THE TASK
Where a line in the material below has the string "publicPage", please report it.
BEGIN DATA SUPPLIED
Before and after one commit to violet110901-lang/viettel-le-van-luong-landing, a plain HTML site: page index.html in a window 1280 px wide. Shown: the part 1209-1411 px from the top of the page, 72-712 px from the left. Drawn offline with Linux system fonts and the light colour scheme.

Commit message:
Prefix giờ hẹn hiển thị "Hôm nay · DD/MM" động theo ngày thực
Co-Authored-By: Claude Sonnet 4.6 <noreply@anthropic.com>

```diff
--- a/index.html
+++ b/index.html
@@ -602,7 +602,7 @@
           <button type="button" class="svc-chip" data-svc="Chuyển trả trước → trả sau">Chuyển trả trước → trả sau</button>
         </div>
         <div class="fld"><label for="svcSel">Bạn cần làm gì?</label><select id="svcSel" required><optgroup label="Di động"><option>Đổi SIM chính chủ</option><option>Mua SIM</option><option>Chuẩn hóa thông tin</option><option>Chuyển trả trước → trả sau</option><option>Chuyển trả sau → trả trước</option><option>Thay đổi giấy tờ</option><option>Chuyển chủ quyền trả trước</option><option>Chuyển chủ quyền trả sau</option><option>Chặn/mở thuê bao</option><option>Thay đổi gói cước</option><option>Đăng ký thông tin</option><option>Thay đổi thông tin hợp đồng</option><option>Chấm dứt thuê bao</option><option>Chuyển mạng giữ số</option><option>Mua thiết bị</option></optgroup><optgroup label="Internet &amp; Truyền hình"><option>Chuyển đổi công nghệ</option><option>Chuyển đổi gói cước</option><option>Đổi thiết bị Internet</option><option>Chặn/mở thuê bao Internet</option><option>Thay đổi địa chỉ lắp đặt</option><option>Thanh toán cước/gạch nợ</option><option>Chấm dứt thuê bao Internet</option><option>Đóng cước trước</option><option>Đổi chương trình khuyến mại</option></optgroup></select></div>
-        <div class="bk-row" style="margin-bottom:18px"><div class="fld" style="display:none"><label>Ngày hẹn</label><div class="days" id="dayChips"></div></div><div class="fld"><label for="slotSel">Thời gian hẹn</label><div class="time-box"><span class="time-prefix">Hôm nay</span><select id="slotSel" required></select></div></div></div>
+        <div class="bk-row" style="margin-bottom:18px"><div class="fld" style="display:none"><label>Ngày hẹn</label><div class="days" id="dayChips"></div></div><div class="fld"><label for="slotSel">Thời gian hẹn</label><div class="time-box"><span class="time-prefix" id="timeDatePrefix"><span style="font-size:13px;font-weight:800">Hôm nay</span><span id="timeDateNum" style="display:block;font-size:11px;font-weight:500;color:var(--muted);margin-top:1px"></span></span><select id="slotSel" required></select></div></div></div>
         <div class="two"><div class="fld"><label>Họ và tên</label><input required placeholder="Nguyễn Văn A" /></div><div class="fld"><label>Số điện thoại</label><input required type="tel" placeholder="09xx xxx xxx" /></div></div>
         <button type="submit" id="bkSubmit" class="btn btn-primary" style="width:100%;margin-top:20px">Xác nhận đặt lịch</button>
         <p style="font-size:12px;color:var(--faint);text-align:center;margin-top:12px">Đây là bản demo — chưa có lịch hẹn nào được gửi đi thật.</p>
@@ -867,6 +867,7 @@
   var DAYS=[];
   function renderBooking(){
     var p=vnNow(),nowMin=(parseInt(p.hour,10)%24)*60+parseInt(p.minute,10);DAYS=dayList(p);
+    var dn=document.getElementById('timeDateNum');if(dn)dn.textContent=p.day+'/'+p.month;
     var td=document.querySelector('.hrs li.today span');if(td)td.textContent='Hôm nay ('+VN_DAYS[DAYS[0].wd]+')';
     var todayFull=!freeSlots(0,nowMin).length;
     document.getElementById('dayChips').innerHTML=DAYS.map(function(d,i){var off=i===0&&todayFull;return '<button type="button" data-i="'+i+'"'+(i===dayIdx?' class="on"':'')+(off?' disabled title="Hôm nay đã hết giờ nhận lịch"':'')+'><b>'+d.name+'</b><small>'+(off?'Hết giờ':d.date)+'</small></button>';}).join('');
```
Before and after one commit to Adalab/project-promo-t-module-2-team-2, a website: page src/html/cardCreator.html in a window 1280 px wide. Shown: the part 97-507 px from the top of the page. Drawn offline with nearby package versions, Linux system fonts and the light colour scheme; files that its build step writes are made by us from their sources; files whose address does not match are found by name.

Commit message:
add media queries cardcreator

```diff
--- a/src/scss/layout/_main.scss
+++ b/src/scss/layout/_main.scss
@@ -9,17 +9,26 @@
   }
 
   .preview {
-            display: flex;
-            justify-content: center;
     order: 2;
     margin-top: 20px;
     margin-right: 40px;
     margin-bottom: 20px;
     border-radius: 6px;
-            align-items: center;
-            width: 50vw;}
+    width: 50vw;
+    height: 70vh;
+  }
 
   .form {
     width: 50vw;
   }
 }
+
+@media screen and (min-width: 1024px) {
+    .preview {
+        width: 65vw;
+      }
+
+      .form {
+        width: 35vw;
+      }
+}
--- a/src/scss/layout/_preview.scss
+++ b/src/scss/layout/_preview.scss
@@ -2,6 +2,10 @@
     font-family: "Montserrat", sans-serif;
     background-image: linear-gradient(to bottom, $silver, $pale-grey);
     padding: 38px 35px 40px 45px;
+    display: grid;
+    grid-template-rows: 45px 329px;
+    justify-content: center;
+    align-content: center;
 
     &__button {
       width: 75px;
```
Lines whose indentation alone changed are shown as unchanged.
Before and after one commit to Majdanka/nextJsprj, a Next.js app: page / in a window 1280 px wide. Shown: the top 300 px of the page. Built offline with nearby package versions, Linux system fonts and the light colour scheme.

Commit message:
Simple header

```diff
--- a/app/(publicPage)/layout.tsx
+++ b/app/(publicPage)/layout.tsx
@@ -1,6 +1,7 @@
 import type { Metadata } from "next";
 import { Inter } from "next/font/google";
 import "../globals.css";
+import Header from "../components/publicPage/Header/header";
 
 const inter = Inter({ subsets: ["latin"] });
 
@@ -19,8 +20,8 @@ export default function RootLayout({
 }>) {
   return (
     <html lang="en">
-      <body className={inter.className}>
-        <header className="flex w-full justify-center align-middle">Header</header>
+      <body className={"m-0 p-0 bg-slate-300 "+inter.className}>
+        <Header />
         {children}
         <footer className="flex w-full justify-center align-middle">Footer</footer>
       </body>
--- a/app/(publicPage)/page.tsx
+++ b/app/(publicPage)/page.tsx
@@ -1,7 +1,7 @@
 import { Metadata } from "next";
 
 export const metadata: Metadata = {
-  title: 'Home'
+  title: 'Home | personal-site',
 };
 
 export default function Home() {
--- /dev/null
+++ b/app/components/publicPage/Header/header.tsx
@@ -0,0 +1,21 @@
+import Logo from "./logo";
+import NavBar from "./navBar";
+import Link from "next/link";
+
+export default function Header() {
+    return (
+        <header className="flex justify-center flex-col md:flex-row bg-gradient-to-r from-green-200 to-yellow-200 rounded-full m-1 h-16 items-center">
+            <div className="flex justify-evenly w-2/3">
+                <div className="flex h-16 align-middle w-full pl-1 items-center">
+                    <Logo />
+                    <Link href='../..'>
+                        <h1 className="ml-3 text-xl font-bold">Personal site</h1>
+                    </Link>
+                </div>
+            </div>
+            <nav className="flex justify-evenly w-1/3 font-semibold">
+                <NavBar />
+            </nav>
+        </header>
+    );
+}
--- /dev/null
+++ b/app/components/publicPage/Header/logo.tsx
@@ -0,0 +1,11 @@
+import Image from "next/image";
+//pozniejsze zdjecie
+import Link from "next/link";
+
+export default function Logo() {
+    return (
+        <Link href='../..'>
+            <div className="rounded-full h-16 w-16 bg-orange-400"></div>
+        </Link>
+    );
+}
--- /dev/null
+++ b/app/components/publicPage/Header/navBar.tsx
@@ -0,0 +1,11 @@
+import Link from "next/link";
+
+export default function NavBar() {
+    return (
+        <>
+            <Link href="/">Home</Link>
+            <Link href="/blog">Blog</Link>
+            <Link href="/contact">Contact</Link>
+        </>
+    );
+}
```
END DATA SUPPLIED
YOUR RESPONSE
--- a/app/(publicPage)/layout.tsx
+++ b/app/(publicPage)/layout.tsx
+import Header from "../components/publicPage/Header/header";
--- a/app/(publicPage)/page.tsx
+++ b/app/(publicPage)/page.tsx
+++ b/app/components/publicPage/Header/header.tsx
+++ b/app/components/publicPage/Header/logo.tsx
+++ b/app/components/publicPage/Header/navBar.tsx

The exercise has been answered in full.